Chapter 7 bankruptcy is one of the two most common types of bankruptcy filed by consumers in Virginia Beach. In most cases, the entire chapter 7 bankruptcy process only takes about 6 months from start to finish, but debtors are protected from creditors at the moment the case is filed. Once your chapter 7 bankruptcy case has been filed by our lawyers, no creditor can attempt to collect any debt from you. All collection efforts must stop including phone calls and garnishments.
In a chapter 7 liquidation case, sometimes referred to as “straight bankruptcy,” a trustee is appointed to collect and liquidate the debtor’s nonexempt assets (see below for an explanation of “nonexempt assets”) and to pay the proceeds to creditors in the order set forth in the Bankruptcy Code. Most chapter 7 cases are “no asset” cases. This means that the debtor does not have sufficient nonexempt assets or sufficient income to make any distribution to unsecured creditors. Unsecured creditors are those who do not have a valid lien on collateral like credit cards and medical bills included in bankruptcy.
Creditors with liens on property are secured creditors and must be paid by the debtor outside of the bankruptcy process in a chapter 7 bankruptcy. In many cases, a debtor will reaffirm debt that is secured. Reaffirmation agreements can be signed by debtors to allow them to continue to make payments on secured property like cars, furniture and jewelry when the file chapter 7 bankruptcy. Before reaffirming on any debt in chapter 7 bankruptcy, it is important to understand how to rescind a reaffirmation agreement.
Virginia Beach residents filing bankruptcy are able to protect their property under the exemption laws of Virginia. Our lawyers are experts in Virginia’s complicated exemption laws and can protect most, if not all, of a debtor’s property in a chapter 7. Protection of property through the application of Virginia’s exemption laws is a key factor in determining whether or not to file a chapter 7 case.
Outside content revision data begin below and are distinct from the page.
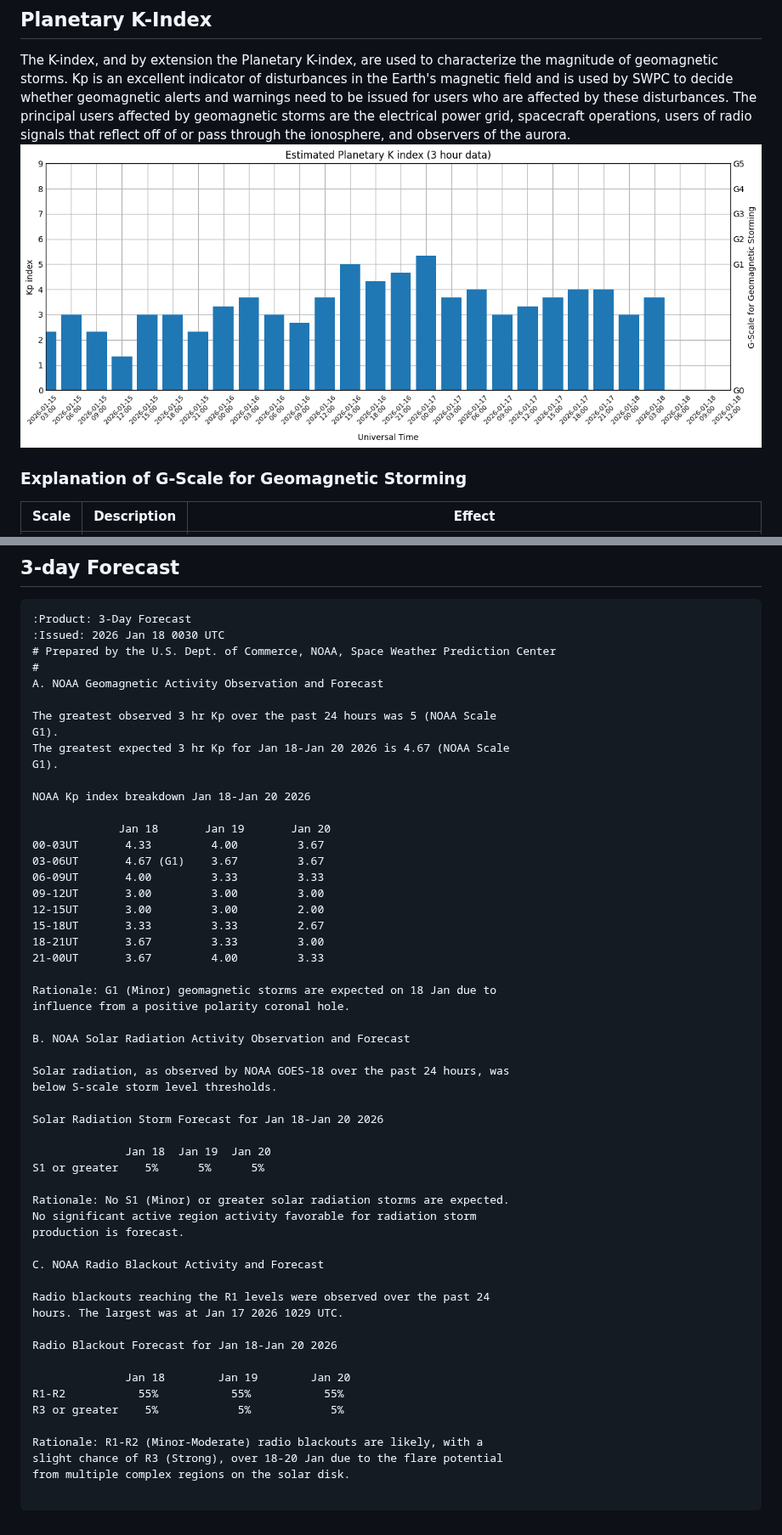
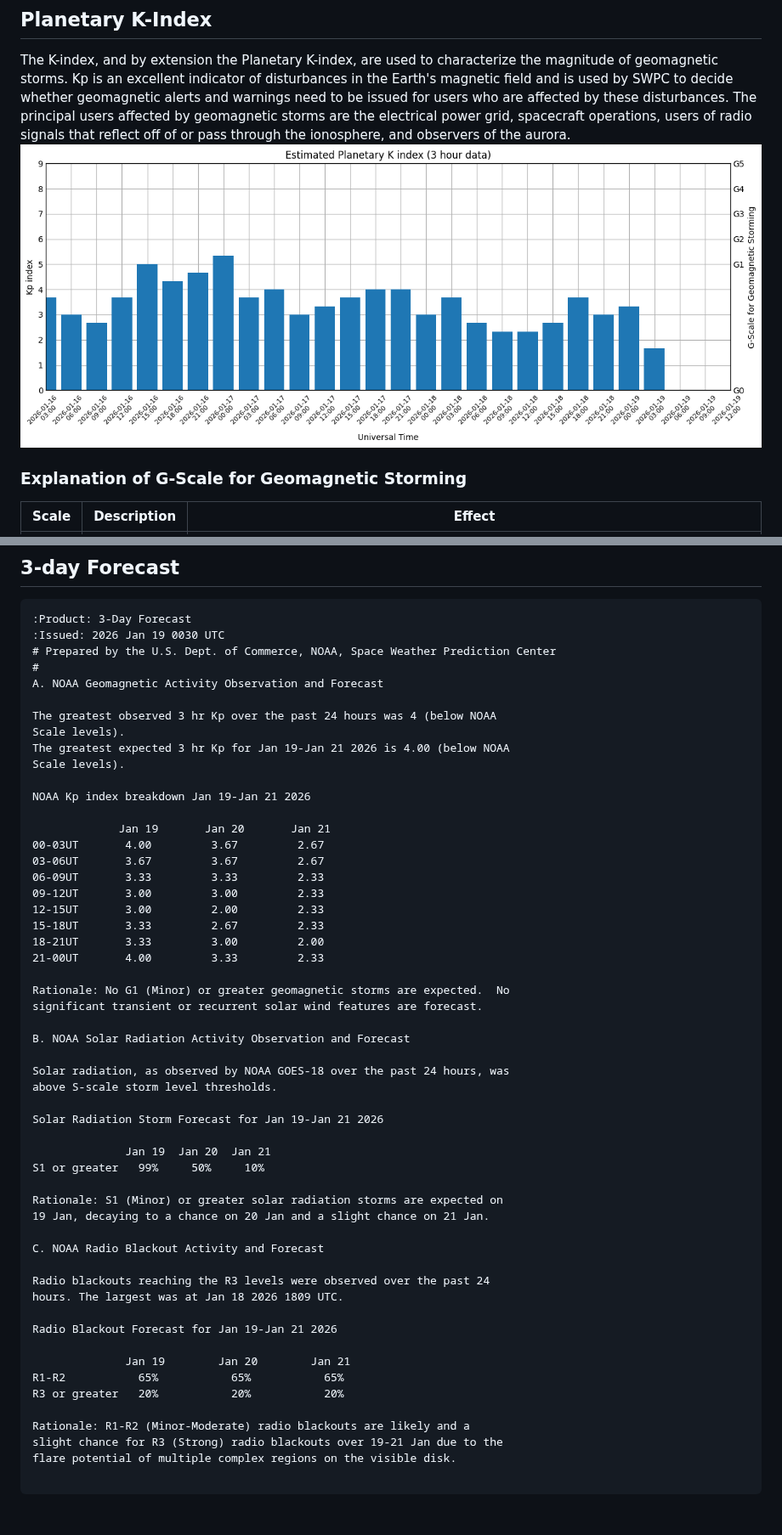
Before and after one commit to simuxakadiscgolfgod/Space-Weather, a Markdown page: README.md, 2 parts joined by grey strips. Shown at 85% size. Rendered like a GitHub page; pictures changed too: Planetary_K_Data/planetary-k-data.png.

Commit message:
new day update

````diff
--- a/README.md
+++ b/README.md
@@ -48,58 +48,57 @@ Scale | Description | Effect
 ## 3-day Forecast
 ```
 :Product: 3-Day Forecast
-:Issued: 2026 Jan 18 0030 UTC
+:Issued: 2026 Jan 19 0030 UTC
 # Prepared by the U.S. Dept. of Commerce, NOAA, Space Weather Prediction Center
 #
 A. NOAA Geomagnetic Activity Observation and Forecast
 
-The greatest observed 3 hr Kp over the past 24 hours was 5 (NOAA Scale
-G1).
-The greatest expected 3 hr Kp for Jan 18-Jan 20 2026 is 4.67 (NOAA Scale
-G1).
+The greatest observed 3 hr Kp over the past 24 hours was 4 (below NOAA
+Scale levels).
+The greatest expected 3 hr Kp for Jan 19-Jan 21 2026 is 4.00 (below NOAA
+Scale levels).
 
-NOAA Kp index breakdown Jan 18-Jan 20 2026
+NOAA Kp index breakdown Jan 19-Jan 21 2026
 
-             Jan 18       Jan 19       Jan 20
-00-03UT       4.33         4.00         3.67
-03-06UT       4.67 (G1)    3.67         3.67
-06-09UT       4.00         3.33         3.33
-09-12UT       3.00         3.00         3.00
-12-15UT       3.00         3.00         2.00
-15-18UT       3.33         3.33         2.67
-18-21UT       3.67         3.33         3.00
-21-00UT       3.67         4.00         3.33
+             Jan 19       Jan 20       Jan 21
+00-03UT       4.00         3.67         2.67
+03-06UT       3.67         3.67         2.67
+06-09UT       3.33         3.33         2.33
+09-12UT       3.00         3.00         2.33
+12-15UT       3.00         2.00         2.33
+15-18UT       3.33         2.67         2.33
+18-21UT       3.33         3.00         2.00
+21-00UT       4.00         3.33         2.33
 
-Rationale: G1 (Minor) geomagnetic storms are expected on 18 Jan due to
-influence from a positive polarity coronal hole.
+Rationale: No G1 (Minor) or greater geomagnetic storms are expected.  No
+significant transient or recurrent solar wind features are forecast.
 
 B. NOAA Solar Radiation Activity Observation and Forecast
 
 Solar radiation, as observed by NOAA GOES-18 over the past 24 hours, was
-below S-scale storm level thresholds.
+above S-scale storm level thresholds.
 
-Solar Radiation Storm Forecast for Jan 18-Jan 20 2026
+Solar Radiation Storm Forecast for Jan 19-Jan 21 2026
 
-              Jan 18  Jan 19  Jan 20
-S1 or greater    5%      5%      5%
+              Jan 19  Jan 20  Jan 21
+S1 or greater   99%     50%     10%
 
-Rationale: No S1 (Minor) or greater solar radiation storms are expected.
-No significant active region activity favorable for radiation storm
-production is forecast.
+Rationale: S1 (Minor) or greater solar radiation storms are expected on
+19 Jan, decaying to a chance on 20 Jan and a slight chance on 21 Jan.
 
 C. NOAA Radio Blackout Activity and Forecast
 
-Radio blackouts reaching the R1 levels were observed over the past 24
-hours. The largest was at Jan 17 2026 1029 UTC.
+Radio blackouts reaching the R3 levels were observed over the past 24
+hours. The largest was at Jan 18 2026 1809 UTC.
 
-Radio Blackout Forecast for Jan 18-Jan 20 2026
+Radio Blackout Forecast for Jan 19-Jan 21 2026
 
-              Jan 18        Jan 19        Jan 20
-R1-R2           55%           55%           55%
-R3 or greater    5%            5%            5%
+              Jan 19        Jan 20        Jan 21
+R1-R2           65%           65%           65%
+R3 or greater   20%           20%           20%
 
-Rationale: R1-R2 (Minor-Moderate) radio blackouts are likely, with a
-slight chance of R3 (Strong), over 18-20 Jan due to the flare potential
-from multiple complex regions on the solar disk.
+Rationale: R1-R2 (Minor-Moderate) radio blackouts are likely and a
+slight chance for R3 (Strong) radio blackouts over 19-21 Jan due to the
+flare potential of multiple complex regions on the visible disk.
 
 ```
````
Also changed, not shown: other parts of README.md (+4 -4 lines), Proton_Data/proton-data.png, X-Ray_Data/x-ray-data.png, 3 other files.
In cases where property cannot be protected because the value of the property exceeds the amount available under Virginia’s exemption laws, chapter 13 bankruptcy may be an option.
Learn more about the chapter 7 bankruptcy means test.